  2. Well stated and meaningful! It makes one stop and think of why they did not do something st least. Step out of your comfort zone and do not be afraid of new challenges. At least you tried!

  3. While I haven't the faintest clue as to what this post is all about, I congratulate you on your new endeavour. May this venue serve you to the fullest degree in expressing your artistic views!

    Peace and love :)

  4. Great blog indeed. Knowing how talented you are it is hard to believe that fear of failure would hinder you. There I go forgetting how human we all are. Inspirational and great food for thought.

  5. Thanks for all of your comments. I look forward to more! Be inspired today.

  6. Got an email from Marty Roth, rhythm guitarist/songwriter/vocalist of the late 1960s Canadian psych band Bent Wind requesting the usage of my review of their lp Sussex in marketing both Sussex and their newer 2 cd set the Lost Ryerson Tapes. Also, got an email from Brian Godding of the Blossom Toes and BB Blunder, 2 great British psych bands, thanking me for my "heart warming" review of their latest releases. These musicians seem so incredibly talented to me it is difficult to believe that they would feel unworthy of kind words regarding their work. Truly shows how human we all are. I hope lots of people find their way to this blog and post comments. Dave Mitchell, lead guitarist of the legendary Texas band Josefus just emailed to discuss the cd debut of the band's 1990 release "Son of Dead Man." The common thread among all these correspondences, FEAR. What a wonderful forum for sharing. While none of these musicians have the fortune or fame of Jack White or Neil Young, their talent is unquestionable and they deserve much wider audiences. Oh, and by the way Jack has always said one of his biggest influences is the British two piece band, Tractor, with Jim Milne on guitar, bass, and vocals and Steve Clayton on drums, bass, and vocals. They have numerous cds out and are still active. Check them out!
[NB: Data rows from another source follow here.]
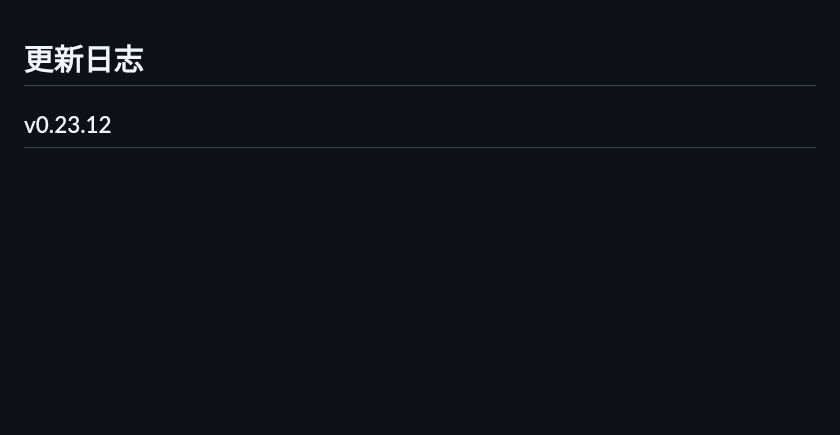
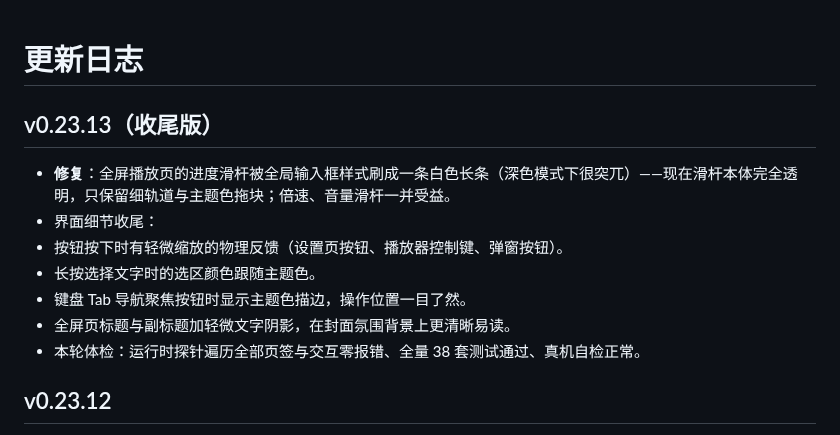
Before and after one commit to cai55667788/songloft-ximalaya, a Markdown page: CHANGELOG.md, the part around the change. Rendered like a GitHub page; blank space fills up the shorter version.

Commit message:
feat: v0.23.13

```diff
--- a/CHANGELOG.md
+++ b/CHANGELOG.md
@@ -1,5 +1,14 @@
 # 更新日志
 
+## v0.23.13（收尾版）
+
+- **修复**：全屏播放页的进度滑杆被全局输入框样式刷成一条白色长条（深色模式下很突兀）——现在滑杆本体完全透明，只保留细轨道与主题色拖块；倍速、音量滑杆一并受益。
+- 界面细节收尾：
+- 按钮按下时有轻微缩放的物理反馈（设置页按钮、播放器控制键、弹窗按钮）。
+- 长按选择文字时的选区颜色跟随主题色。
+- 键盘 Tab 导航聚焦按钮时显示主题色描边，操作位置一目了然。
+- 全屏页标题与副标题加轻微文字阴影，在封面氛围背景上更清晰易读。
+- 本轮体检：运行时探针遍历全部页签与交互零报错、全量 38 套测试通过、真机自检正常。
 ## v0.23.12
 
 - 界面精修第三轮（纯样式，不改功能）：
```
  7. I think there is a lot of Jackson Pollack in all of us. Fear of failure no doubt scrams out for the numbing of alcohol or other chemicals. You have certainly struck a nerve with me. I have long wondered why so many musicians ask to use snippets of my reviews for their advertising. Now I get it. They really don't understand how talented they are and my words bring them hope or at least validation for their efforts. When my reviews are positive, that is.